Overall, the value score is a little higher than our last look at the HD 7950 3GB for the simple reason AMD has cut the price of the 7000 series, with the HD 7950 3GB now costing around £80 less than it did at launch earlier in the year. You're now getting even more performance too, although as we've already stressed, this is very game dependant.
Still, it spices things up a bit for the enthusiast with a few extra things you can tweak/unlock/get for free, which is what our hobby is all about anyway isn't it? For this, it's good to see AMD offering up these types of things, even if the AMD Radeon HD 7950 3GB With Boost is little more than a mini-refresh at best.
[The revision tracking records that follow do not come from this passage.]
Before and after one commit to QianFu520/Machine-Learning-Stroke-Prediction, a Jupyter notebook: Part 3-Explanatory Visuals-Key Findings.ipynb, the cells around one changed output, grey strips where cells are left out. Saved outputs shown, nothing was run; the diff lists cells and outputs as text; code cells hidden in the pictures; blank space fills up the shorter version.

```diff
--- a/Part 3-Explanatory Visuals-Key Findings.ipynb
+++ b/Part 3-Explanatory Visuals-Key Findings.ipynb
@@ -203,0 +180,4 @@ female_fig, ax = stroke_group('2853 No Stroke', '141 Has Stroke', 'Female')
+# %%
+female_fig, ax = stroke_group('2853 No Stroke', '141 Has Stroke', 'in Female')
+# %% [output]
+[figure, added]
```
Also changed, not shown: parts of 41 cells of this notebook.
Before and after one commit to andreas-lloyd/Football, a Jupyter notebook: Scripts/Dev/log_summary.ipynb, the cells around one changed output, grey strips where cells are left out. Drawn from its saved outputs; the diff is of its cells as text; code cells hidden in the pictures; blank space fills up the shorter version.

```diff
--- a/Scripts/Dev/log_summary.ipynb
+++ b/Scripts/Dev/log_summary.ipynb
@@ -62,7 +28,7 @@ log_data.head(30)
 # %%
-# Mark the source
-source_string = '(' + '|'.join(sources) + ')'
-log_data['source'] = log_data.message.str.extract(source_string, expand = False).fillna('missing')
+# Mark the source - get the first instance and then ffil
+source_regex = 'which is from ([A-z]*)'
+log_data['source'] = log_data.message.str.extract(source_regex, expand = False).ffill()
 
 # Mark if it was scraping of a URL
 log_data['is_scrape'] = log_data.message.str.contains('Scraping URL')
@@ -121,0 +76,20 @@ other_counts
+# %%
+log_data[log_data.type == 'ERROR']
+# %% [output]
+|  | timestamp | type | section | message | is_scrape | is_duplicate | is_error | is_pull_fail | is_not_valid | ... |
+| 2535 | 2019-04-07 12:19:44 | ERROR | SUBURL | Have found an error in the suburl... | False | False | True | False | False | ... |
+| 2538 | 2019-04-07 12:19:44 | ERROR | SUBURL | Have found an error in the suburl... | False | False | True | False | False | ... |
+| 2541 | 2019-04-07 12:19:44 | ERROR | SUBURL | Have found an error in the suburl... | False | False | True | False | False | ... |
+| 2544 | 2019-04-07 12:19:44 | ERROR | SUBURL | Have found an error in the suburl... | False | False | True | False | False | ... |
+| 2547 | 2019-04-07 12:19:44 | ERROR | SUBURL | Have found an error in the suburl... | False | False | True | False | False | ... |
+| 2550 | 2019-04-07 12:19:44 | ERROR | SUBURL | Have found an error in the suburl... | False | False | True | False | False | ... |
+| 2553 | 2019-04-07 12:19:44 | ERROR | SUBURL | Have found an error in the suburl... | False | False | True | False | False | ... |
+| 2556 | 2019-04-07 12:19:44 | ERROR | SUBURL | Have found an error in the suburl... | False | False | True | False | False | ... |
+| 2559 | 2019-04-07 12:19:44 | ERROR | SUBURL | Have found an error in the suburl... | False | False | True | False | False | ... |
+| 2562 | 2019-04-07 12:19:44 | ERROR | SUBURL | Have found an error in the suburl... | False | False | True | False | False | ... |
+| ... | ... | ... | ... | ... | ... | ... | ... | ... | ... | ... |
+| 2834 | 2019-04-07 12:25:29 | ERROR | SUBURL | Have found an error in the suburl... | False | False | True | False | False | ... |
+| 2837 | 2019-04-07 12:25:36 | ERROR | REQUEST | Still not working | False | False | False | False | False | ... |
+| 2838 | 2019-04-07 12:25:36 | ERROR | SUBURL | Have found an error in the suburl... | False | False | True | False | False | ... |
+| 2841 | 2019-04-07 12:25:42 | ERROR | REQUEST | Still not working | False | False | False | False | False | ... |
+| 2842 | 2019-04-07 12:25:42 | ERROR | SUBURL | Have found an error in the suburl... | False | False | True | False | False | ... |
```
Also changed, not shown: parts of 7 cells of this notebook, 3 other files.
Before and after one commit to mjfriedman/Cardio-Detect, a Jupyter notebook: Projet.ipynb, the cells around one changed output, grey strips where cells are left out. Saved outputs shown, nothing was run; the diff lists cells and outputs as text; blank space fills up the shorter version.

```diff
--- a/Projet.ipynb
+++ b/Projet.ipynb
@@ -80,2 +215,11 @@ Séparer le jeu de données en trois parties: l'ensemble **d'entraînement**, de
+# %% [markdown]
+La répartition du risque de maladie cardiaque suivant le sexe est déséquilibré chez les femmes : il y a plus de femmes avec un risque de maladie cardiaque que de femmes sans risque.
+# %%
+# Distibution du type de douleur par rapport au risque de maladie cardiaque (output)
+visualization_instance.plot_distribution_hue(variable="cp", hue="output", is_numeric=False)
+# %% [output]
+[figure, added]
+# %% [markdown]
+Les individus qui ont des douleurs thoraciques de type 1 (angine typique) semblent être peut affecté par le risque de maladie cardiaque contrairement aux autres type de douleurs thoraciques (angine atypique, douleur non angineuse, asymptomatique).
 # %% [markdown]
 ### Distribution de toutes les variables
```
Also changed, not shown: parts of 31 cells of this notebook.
As far as mid-range cards go, though, we're still keenly awaiting the release of Nvidia's much speculated GTX 660 series. All we can say is don't spend your hard-earned pennies just yet...